Figure 5: Manage constraints from iSeries Navigator.
In this example, I have disabled a check constraint that ensures that the value entered for a field is Y or N. I then inserted a row that contains an invalid value for that column and re-enabled the constraint. Of course, when the constraint is re-enabled, the table is placed in a check-pending state. Taking the option to edit a check-pending constraint results in the window shown in Figure 6, where I can now correct any of the columns that may be causing a violation.
Figure 6: Correct columns causing violations.
- ILE RPG—Use the %Error BIF with an E extender on the operation code and check for status codes 01222 and 01022.
- ILE COBOL—The file status is 9R.
- ILE C—Errors are mapped to existing error numbers.
- SQL—Check for SQLCODES 530, 531, and 532.
Now, instead of having code in your programs, which performs field validation or checks for integrity with other tables, all you have to do is check for an I/O error when you perform a write, update, or delete. The problem is determining which constraint caused the violation and providing a meaningful explanation as to why the operation failed.
When a program receives an I/O error or a constraint violation, the procedure message queue will contain a message whose second-level message text identifies the name of the constraint that caused the violation. You need to use the QMHRCVPM API to read back through the procedure message queue—looking for one of the message IDs CPF502D, CPF502E, CPF502F, CPF503A, or CPF503B—and extract the constraint name from position 177 of the message data.
This brings me to the technique I mentioned earlier.
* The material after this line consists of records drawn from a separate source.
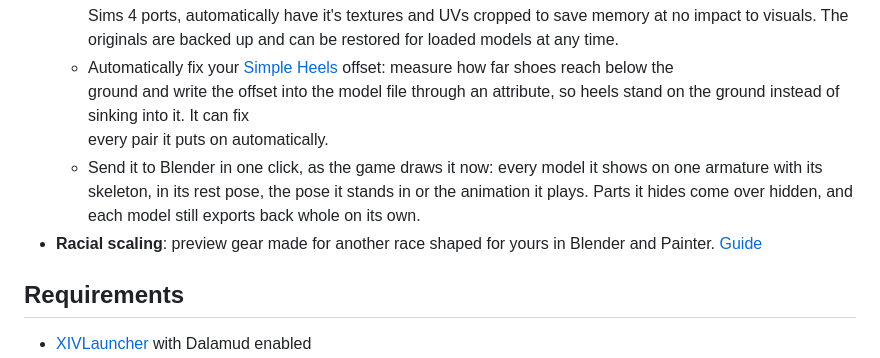
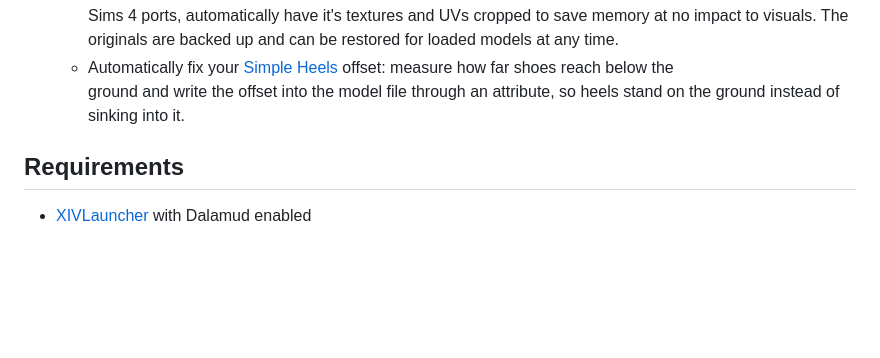
Before and after one commit to link-0402/XIV-Instant-Edit, a Markdown page: README.md, the part around the change. Rendered like a GitHub page; blank space fills up the shorter version.

Commit message:
Auto-save: Updated README.md

```diff
--- a/README.md
+++ b/README.md
@@ -29,13 +29,7 @@ Penumbra mods.
   - Optimize your character textures automatically: uncompressed mod textures get get evaluated as they load and only get compressed if there is no loss in visual quality, reducing the VRAM requirements by 75% and keeping your character nice and slim at all times for sync plugins. Hair mods whose texture layouts only use a small section of its textures, like many Sims 4 hair\
     Sims 4 ports, automatically have it's textures and UVs cropped to save memory at no impact to visuals. The originals are backed up and can be restored for loaded models at any time.
   - Automatically fix your [Simple Heels](https://github.com/Caraxi/SimpleHeels) offset: measure how far shoes reach below the\
-    ground and write the offset into the model file through an attribute, so heels stand on the ground instead of sinking into it. It can fix\
-    every pair it puts on automatically.
-  - Send it to Blender in one click, as the game draws it now: every model it shows on one armature with its skeleton,
-    in its rest pose, the pose it stands in or the animation it plays. Parts it hides come over hidden, and each model
-    still exports back whole on its own.
-- **Racial scaling**: preview gear made for another race shaped for yours in Blender and Painter.
-  [Guide](https://github.com/link-0402/XIV-Instant-Edit/wiki/Racial-Scaling)
+    ground and write the offset into the model file through an attribute, so heels stand on the ground instead of sinking into it.
 
 ## Requirements
 
```
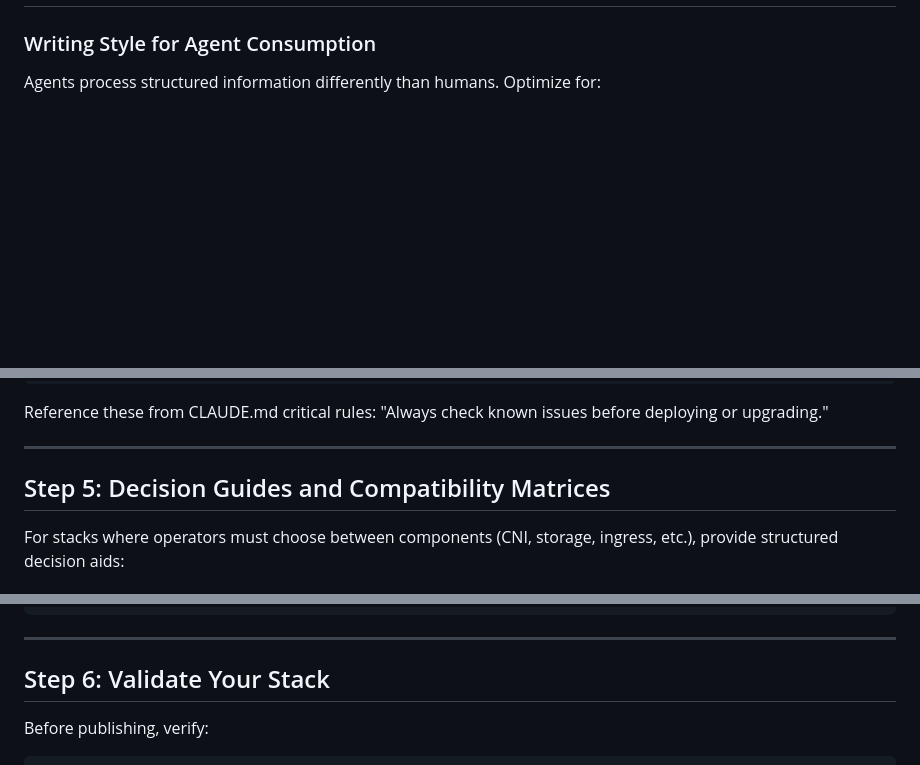
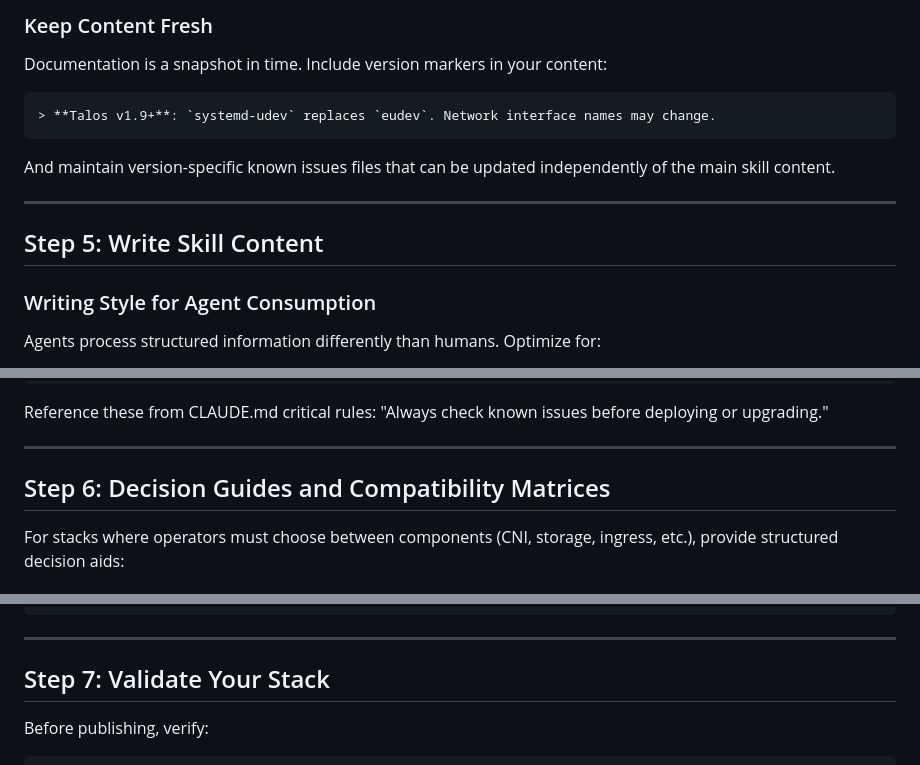
Before and after one commit to agentic-stacks/agentic-stacks, a Markdown page: docs/guides/authoring-a-stack.md, 3 parts joined by grey strips. GitHub-like rendering; blank space fills up the shorter version.

````diff
--- a/docs/guides/authoring-a-stack.md
+++ b/docs/guides/authoring-a-stack.md
@@ -192,3 +251,16 @@ depends_on: []
+### Keep Content Fresh
+
+Documentation is a snapshot in time. Include version markers in your content:
+
+```markdown
+> **Talos v1.9+**: `systemd-udev` replaces `eudev`. Network interface names may change.
+```
+
+And maintain version-specific known issues files that can be updated independently of the main skill content.
+
+---
+
+## Step 5: Write Skill Content
 
 ### Writing Style for Agent Consumption
 
@@ -286,7 +358,7 @@ Reference these from CLAUDE.md critical rules: "Always check known issues before
 
 ---
 
-## Step 5: Decision Guides and Compatibility Matrices
+## Step 6: Decision Guides and Compatibility Matrices
 
 For stacks where operators must choose between components (CNI, storage, ingress, etc.), provide structured decision aids:
 
@@ -325,7 +397,7 @@ Place in `skills/reference/compatibility/`. Map which versions of components wor
 
 ---
 
-## Step 6: Validate Your Stack
+## Step 7: Validate Your Stack
 
 Before publishing, verify:
 
````
Also changed, not shown: other parts of docs/guides/authoring-a-stack.md (+60 -1 lines).
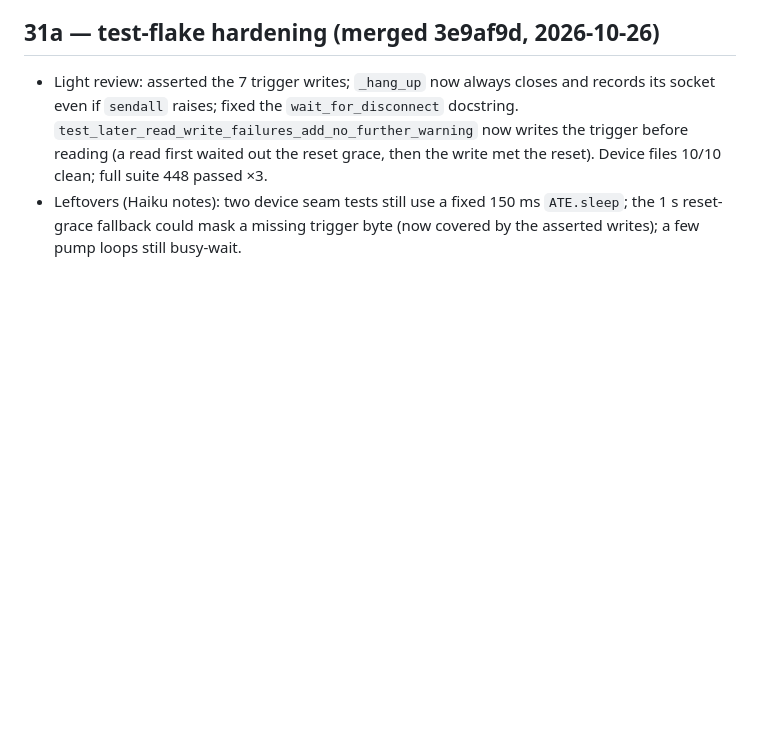
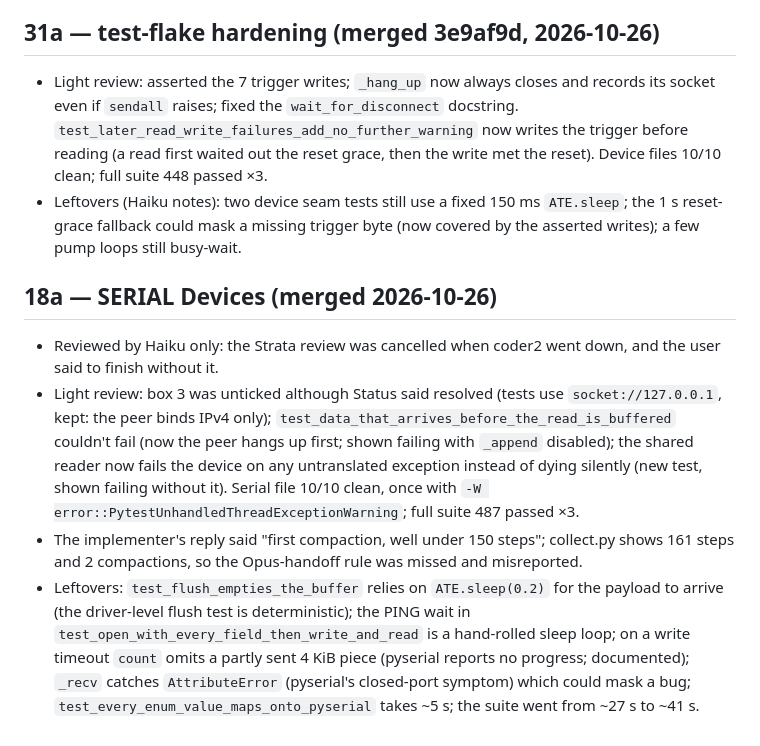
Before and after one commit to vk5as/ate-local-temp, a Markdown page: .scratch/ate-v1/review-notes.md, the part around the change. GitHub-like rendering; blank space fills up the shorter version.

Commit message:
review notes: 18a
Co-Authored-By: Claude Opus 5.5 <noreply@anthropic.com>

```diff
--- a/.scratch/ate-v1/review-notes.md
+++ b/.scratch/ate-v1/review-notes.md
@@ -135,3 +135,9 @@ With another agent running pytest loops on the same machine, the Qt/timing seam
 ## 31a — test-flake hardening (merged 3e9af9d, 2026-10-26)
 - Light review: asserted the 7 trigger writes; `_hang_up` now always closes and records its socket even if `sendall` raises; fixed the `wait_for_disconnect` docstring. `test_later_read_write_failures_add_no_further_warning` now writes the trigger before reading (a read first waited out the reset grace, then the write met the reset). Device files 10/10 clean; full suite 448 passed ×3.
 - Leftovers (Haiku notes): two device seam tests still use a fixed 150 ms `ATE.sleep`; the 1 s reset-grace fallback could mask a missing trigger byte (now covered by the asserted writes); a few pump loops still busy-wait.
+
+## 18a — SERIAL Devices (merged 2026-10-26)
+- Reviewed by Haiku only: the Strata review was cancelled when coder2 went down, and the user said to finish without it.
+- Light review: box 3 was unticked although Status said resolved (tests use `socket://127.0.0.1`, kept: the peer binds IPv4 only); `test_data_that_arrives_before_the_read_is_buffered` couldn't fail (now the peer hangs up first; shown failing with `_append` disabled); the shared reader now fails the device on any untranslated exception instead of dying silently (new test, shown failing without it). Serial file 10/10 clean, once with `-W error::PytestUnhandledThreadExceptionWarning`; full suite 487 passed ×3.
+- The implementer's reply said "first compaction, well under 150 steps"; collect.py shows 161 steps and 2 compactions, so the Opus-handoff rule was missed and misreported.
+- Leftovers: `test_flush_empties_the_buffer` relies on `ATE.sleep(0.2)` for the payload to arrive (the driver-level flush test is deterministic); the PING wait in `test_open_with_every_field_then_write_and_read` is a hand-rolled sleep loop; on a write timeout `count` omits a partly sent 4 KiB piece (pyserial reports no progress; documented); `_recv` catches `AttributeError` (pyserial's closed-port symptom) which could mask a bug; `test_every_enum_value_maps_onto_pyserial` takes ~5 s; the suite went from ~27 s to ~41 s.
```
Since the last seven characters of the constraint name are a message ID, I wrote a procedure that retrieves the constraint name and then uses the last seven characters as a message ID to resend a more meaningful message.
Figure 7 shows a snippet of code with an error being trapped on an UPDATE operation in an RPG program, which results in a call to the subprocedure SndFileError().
Figure 7: A trapped error causes a call to subprocedure SndFileError().
SndFileError() checks the status code passed as a parameter and, if it is a constraint violation (Status = 01022 or Status = 01222), calls the subprocedure SndConstraintMsg(), which performs the actions described above.
AddMessage() is another subprocedure, which simply sends a message.
A Last Word...
As well as ensuring the integrity of your database when outside influences are allowed to update it, constraints can also make life a lot easier when it comes to coding traditional programs; it means a lot of code can be removed.
And here is a final thought: Why not try defining a constraint on one of your existing databases and seeing just how good the data is? Has your application been doing the job properly all these years?
Paul Tuohy has worked in the development of IBM Midrange applications since the ’70s. He has been IT manager for Kodak Ireland Ltd. and Technical Director of Precision Software Ltd. and is currently CEO of ComCon, a midrange consultancy company based in Dublin, Ireland. He has been teaching and lecturing since the mid-’80s.